A treasure hunt, which saw over 100 people searching for a 10oz gold bullion worth around £9,000 across East Lincolnshire, has been won by a couple from near Market Rasen
When Sue Blackburn suggested to her husband Mick that she would like the to enter The Riddle of the Marshes treasure hunt, organised by the Lincolnshire Coastal Grazing Marshes Project, neither of them thought that they would go on to win it.
The innovative treasure hunt was launched in May and posed the question, ‘is grass worth more than gold?’ with participants learning about Lincolnshire’s coastal grazing marshes in order to unlock a vault containing the gold.
Mr Blackburn said: “When Sue saw this treasure hunt we thought that we would have a go as it is the sort of thing that we enjoy doing, but we never thought that we would win – we never win anything. It was just a bit on fun. I think we are both still in shock.

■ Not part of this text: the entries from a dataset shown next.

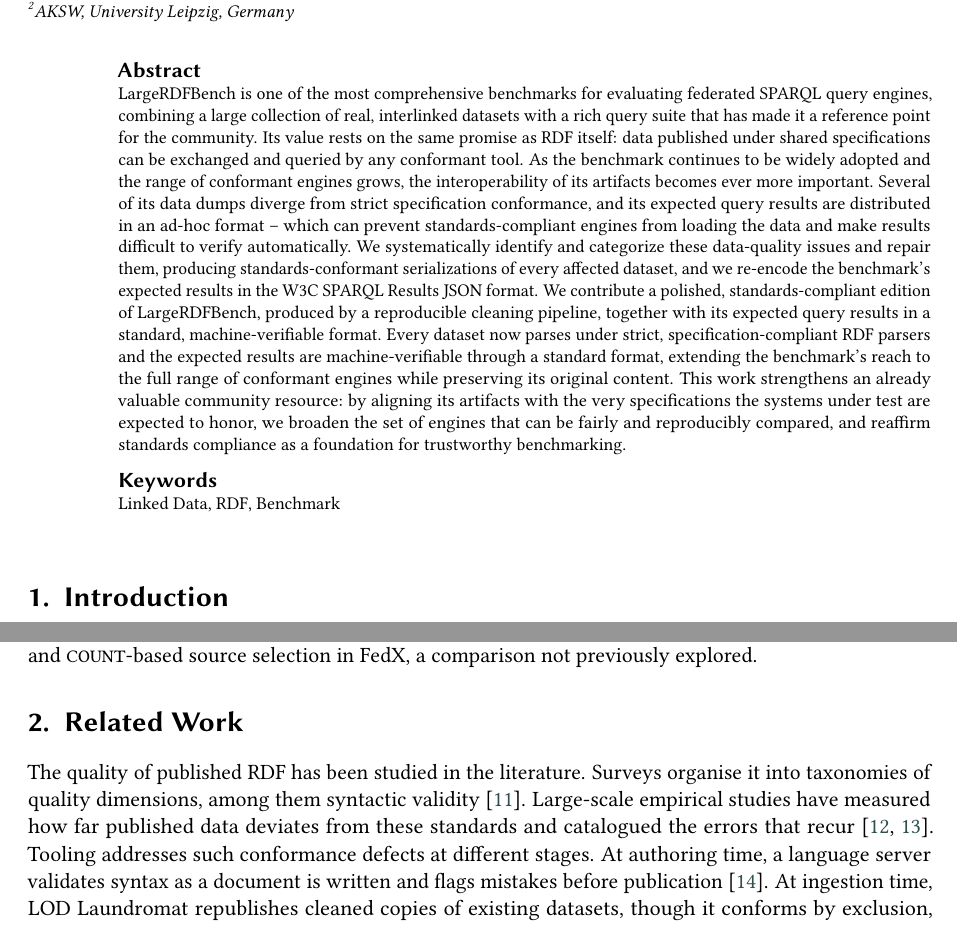
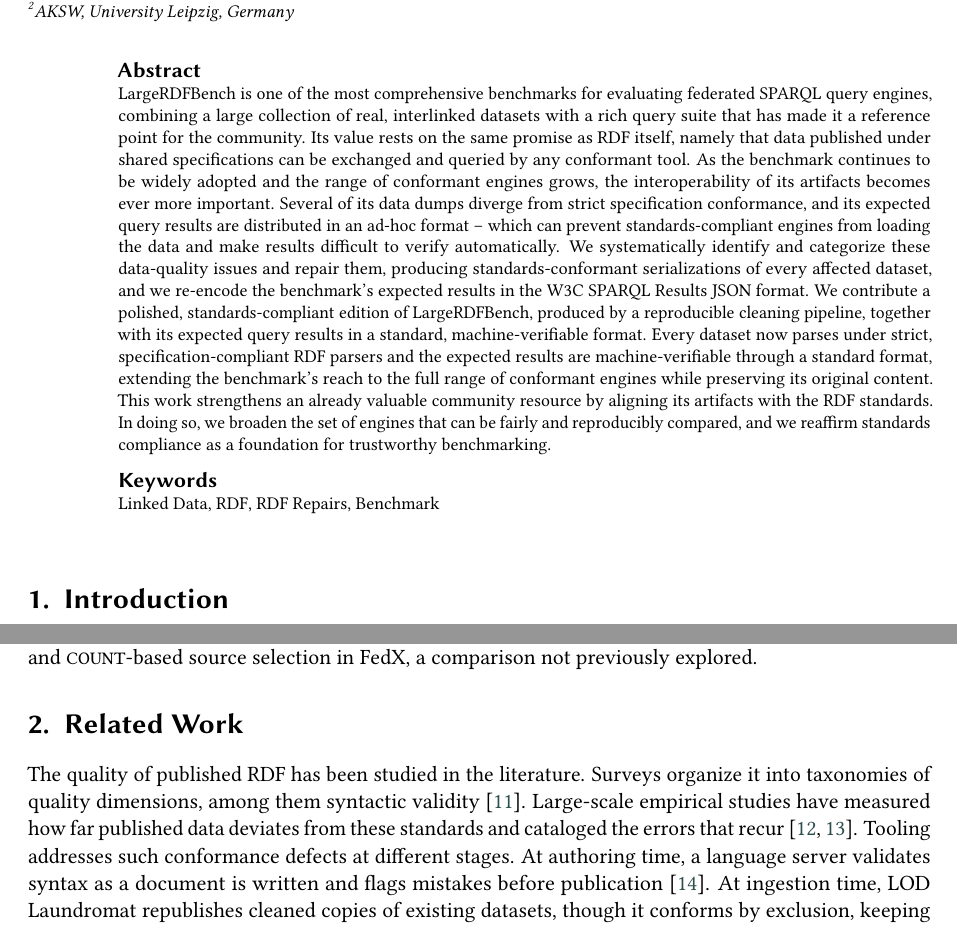
Before and after one commit to constraintAutomaton/Strengthening-LargeRDFBench-for-Interoperable-Federated-SPARQL-Evaluation, a LaTeX document (main.tex, which reads section/abstract.tex, section/related_work.tex): two parts of pages 1 and 2 of 6 before the commit and two parts of pages 1 and 2 of 5 after it, joined at a grey line, cut so that both start at the same text. Compiled offline with pdfLaTeX; a LaTeX package or settings file that is missing is left out.

Commit message:
small changes

```diff
--- a/main.tex
+++ b/main.tex
@@ -60,6 +60,7 @@
 \begin{keywords}
 	Linked Data \sep
 	RDF \sep
+	RDF Repairs \sep
 	Benchmark
 \end{keywords}
 
--- a/section/abstract.tex
+++ b/section/abstract.tex
@@ -4,7 +4,7 @@
 	query engines, combining a large collection of real, interlinked datasets with a rich query
 	suite that has made it a reference point for the community.
 	Its value rests on the same
-	promise as RDF itself: data published under shared specifications can be exchanged and
+	promise as RDF itself, namely that data published under shared specifications can be exchanged and
 	queried by any conformant tool.
 	% Need
 	As the benchmark continues to be widely adopted and the range of conformant engines grows,
@@ -25,8 +25,6 @@
 	results are machine-verifiable through a standard format, extending the benchmark's reach to
 	the full range of conformant engines while preserving its original content.
 	% Conclusion
-	This work strengthens an already valuable community resource: by aligning its artifacts with
-	the very specifications the systems under test are expected to honor, we broaden the set of
-	engines that can be fairly and reproducibly compared, and reaffirm standards compliance as a
-	foundation for trustworthy benchmarking.
+	This work strengthens an already valuable community resource by aligning its artifacts with the RDF standards.
+	In doing so, we broaden the set of engines that can be fairly and reproducibly compared, and we reaffirm standards compliance as a foundation for trustworthy benchmarking.
 \end{abstract}
--- a/section/related_work.tex
+++ b/section/related_work.tex
@@ -2,8 +2,8 @@
 \label{sec:related_work}
 
 The quality of published \ac{RDF} has been studied in the literature.
-Surveys organise it into taxonomies of quality dimensions, among them syntactic validity~\cite{Zaveri2015}.
-Large-scale empirical studies have measured how far published data deviates from these standards and catalogued the errors that recur~\cite{Hogan2010WeavingTP,hogan2012empirical}.
+Surveys organize it into taxonomies of quality dimensions, among them syntactic validity~\cite{Zaveri2015}.
+Large-scale empirical studies have measured how far published data deviates from these standards and cataloged the errors that recur~\cite{Hogan2010WeavingTP,hogan2012empirical}.
 Tooling addresses such conformance defects at different stages.
 At authoring time, a language server validates syntax as a document is written and flags mistakes before publication~\cite{Vercruysse2025}.
 At ingestion time, LOD Laundromat republishes cleaned copies of existing datasets, though it conforms by exclusion, keeping only documents whose source URL parses under RFC~3986~\cite{ietf3986URI, Beek2014}.
```
Also changed, not shown: section/method.tex (+1 -1 lines), section/results.tex (deleted, +0 -4 lines), main.tex (1 more changed lines).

“I have no idea what we will do with the gold as we didn’t think that we would win it so didn’t think about that. We have already put it in the bank, but apart from that we don’t know yet.”

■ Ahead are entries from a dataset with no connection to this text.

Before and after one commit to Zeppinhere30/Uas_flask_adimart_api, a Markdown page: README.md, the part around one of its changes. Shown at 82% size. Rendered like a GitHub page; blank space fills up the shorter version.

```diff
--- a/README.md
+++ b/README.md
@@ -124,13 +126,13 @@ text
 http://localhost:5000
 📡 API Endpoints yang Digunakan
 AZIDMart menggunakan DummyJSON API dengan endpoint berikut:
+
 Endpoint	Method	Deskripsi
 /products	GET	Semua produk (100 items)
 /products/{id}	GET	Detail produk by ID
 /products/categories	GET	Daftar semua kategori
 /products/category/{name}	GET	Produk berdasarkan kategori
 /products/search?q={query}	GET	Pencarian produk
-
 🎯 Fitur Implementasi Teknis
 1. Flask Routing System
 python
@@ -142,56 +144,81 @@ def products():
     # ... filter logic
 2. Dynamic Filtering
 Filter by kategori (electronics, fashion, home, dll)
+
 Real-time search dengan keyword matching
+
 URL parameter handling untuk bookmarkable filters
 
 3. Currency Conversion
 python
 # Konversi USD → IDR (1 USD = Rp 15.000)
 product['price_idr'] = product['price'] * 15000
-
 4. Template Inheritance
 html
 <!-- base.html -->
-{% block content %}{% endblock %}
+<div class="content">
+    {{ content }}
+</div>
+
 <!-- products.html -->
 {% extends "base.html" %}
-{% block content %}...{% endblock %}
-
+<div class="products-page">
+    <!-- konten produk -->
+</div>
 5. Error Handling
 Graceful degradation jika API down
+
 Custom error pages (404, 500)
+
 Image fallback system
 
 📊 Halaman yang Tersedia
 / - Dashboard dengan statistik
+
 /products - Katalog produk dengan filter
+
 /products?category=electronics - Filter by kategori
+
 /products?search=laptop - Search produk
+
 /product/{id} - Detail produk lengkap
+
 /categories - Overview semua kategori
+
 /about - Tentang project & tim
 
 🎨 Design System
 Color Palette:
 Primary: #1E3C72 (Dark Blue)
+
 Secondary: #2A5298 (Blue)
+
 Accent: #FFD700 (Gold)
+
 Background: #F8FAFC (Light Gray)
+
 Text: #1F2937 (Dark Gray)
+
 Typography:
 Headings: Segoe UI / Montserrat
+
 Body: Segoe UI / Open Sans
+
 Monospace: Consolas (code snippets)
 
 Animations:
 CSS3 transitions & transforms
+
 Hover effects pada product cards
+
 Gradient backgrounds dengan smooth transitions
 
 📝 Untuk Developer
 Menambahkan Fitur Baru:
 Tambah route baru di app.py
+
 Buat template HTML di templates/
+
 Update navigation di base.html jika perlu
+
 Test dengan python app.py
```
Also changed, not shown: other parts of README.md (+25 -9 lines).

Treasure hunters were given six months to find the answers to a riddle which would unlock a vault containing the gold. The treasure hunt was thought up by project officer Joe Blissett as a novel way of encouraging people to learn about and explore local wildlife and history by solving clues based around myths, mysteries, folklore and the rich cultural heritage of the Lincolnshire Coastal Grazing Marshes which stretch from Grimsby to Gibraltar Point.

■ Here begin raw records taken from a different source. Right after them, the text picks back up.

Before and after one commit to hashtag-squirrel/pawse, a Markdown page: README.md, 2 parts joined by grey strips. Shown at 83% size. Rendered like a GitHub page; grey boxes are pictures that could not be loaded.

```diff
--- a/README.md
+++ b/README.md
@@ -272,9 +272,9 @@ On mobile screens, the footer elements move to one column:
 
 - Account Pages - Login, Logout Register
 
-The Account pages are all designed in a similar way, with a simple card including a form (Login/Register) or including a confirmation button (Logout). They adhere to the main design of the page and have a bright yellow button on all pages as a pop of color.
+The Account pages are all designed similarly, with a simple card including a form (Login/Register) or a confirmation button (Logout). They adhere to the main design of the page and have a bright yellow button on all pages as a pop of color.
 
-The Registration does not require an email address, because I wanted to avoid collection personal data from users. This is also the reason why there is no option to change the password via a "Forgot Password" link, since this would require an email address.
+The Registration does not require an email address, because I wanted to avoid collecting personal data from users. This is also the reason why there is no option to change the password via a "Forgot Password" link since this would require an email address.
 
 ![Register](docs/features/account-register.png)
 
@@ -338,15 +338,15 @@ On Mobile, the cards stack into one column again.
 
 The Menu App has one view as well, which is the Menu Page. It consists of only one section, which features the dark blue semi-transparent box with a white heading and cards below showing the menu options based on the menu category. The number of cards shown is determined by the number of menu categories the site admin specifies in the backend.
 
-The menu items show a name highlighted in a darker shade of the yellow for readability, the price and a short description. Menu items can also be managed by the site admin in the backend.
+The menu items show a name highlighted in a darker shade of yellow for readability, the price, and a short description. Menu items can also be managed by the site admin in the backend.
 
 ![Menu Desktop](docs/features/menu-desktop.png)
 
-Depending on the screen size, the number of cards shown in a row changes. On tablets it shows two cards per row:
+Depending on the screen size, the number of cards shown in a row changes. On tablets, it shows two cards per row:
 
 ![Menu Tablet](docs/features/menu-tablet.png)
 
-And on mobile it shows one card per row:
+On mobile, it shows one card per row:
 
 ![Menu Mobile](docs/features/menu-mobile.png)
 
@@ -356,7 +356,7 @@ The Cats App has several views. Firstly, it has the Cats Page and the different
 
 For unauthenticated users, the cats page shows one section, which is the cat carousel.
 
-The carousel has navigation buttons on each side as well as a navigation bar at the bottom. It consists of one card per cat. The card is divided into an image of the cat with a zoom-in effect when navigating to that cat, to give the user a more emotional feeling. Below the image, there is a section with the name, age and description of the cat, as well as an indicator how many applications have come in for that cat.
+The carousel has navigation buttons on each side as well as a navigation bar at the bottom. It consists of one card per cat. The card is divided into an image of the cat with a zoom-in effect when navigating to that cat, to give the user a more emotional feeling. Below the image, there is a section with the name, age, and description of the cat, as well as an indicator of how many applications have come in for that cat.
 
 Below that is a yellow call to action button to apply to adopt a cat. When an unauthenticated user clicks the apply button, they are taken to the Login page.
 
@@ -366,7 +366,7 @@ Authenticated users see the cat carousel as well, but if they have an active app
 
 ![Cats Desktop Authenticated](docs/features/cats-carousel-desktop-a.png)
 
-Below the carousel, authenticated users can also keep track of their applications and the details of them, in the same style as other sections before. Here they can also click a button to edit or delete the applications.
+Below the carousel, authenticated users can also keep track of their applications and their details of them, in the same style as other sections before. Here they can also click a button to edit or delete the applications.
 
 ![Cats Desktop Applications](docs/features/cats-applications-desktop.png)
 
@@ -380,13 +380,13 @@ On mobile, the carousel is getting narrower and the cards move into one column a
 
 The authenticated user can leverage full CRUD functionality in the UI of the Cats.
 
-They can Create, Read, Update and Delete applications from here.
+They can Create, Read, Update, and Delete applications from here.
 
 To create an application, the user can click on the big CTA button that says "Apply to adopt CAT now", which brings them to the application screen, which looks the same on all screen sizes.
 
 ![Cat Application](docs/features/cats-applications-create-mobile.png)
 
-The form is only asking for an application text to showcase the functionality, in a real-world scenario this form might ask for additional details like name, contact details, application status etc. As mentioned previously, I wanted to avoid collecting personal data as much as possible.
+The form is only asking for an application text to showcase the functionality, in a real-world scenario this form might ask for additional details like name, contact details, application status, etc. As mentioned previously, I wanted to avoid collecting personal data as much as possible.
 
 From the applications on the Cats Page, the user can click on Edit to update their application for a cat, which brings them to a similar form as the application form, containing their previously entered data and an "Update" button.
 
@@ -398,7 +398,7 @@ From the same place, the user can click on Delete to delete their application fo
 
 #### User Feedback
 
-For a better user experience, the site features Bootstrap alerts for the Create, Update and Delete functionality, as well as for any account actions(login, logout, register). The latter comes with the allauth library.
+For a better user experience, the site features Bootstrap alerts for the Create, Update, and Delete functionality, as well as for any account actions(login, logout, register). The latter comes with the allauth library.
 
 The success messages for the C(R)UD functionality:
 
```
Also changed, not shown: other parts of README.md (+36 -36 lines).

He said: “Lincolnshire’s Coastal Grazing Marshes helped bring prosperity and global links to this little known corner of England, in fact East Lindsey has an awful lot of history behind the landscape we see today and one which is also incredibly important to wildlife throughout the seasons. Without an understanding of what we’ve got, we’re in danger of losing it forever through changes in farming and an increasing population. The prospect of winning the gold bullion has helped us to promote the area’s extraordinary history and wonderful natural environment to residents and visitors alike.”
The project put the county back on the global stage, with packs being sold to people from across Europe as well as Canada, USA and Thailand, helping to raise the profile of the landscape’s fascinating history, dialect and wildlife, protecting the threatened rural landscape.
The ‘Riddle’ pack is available to download for free from the www.lincsmarshes.org.uk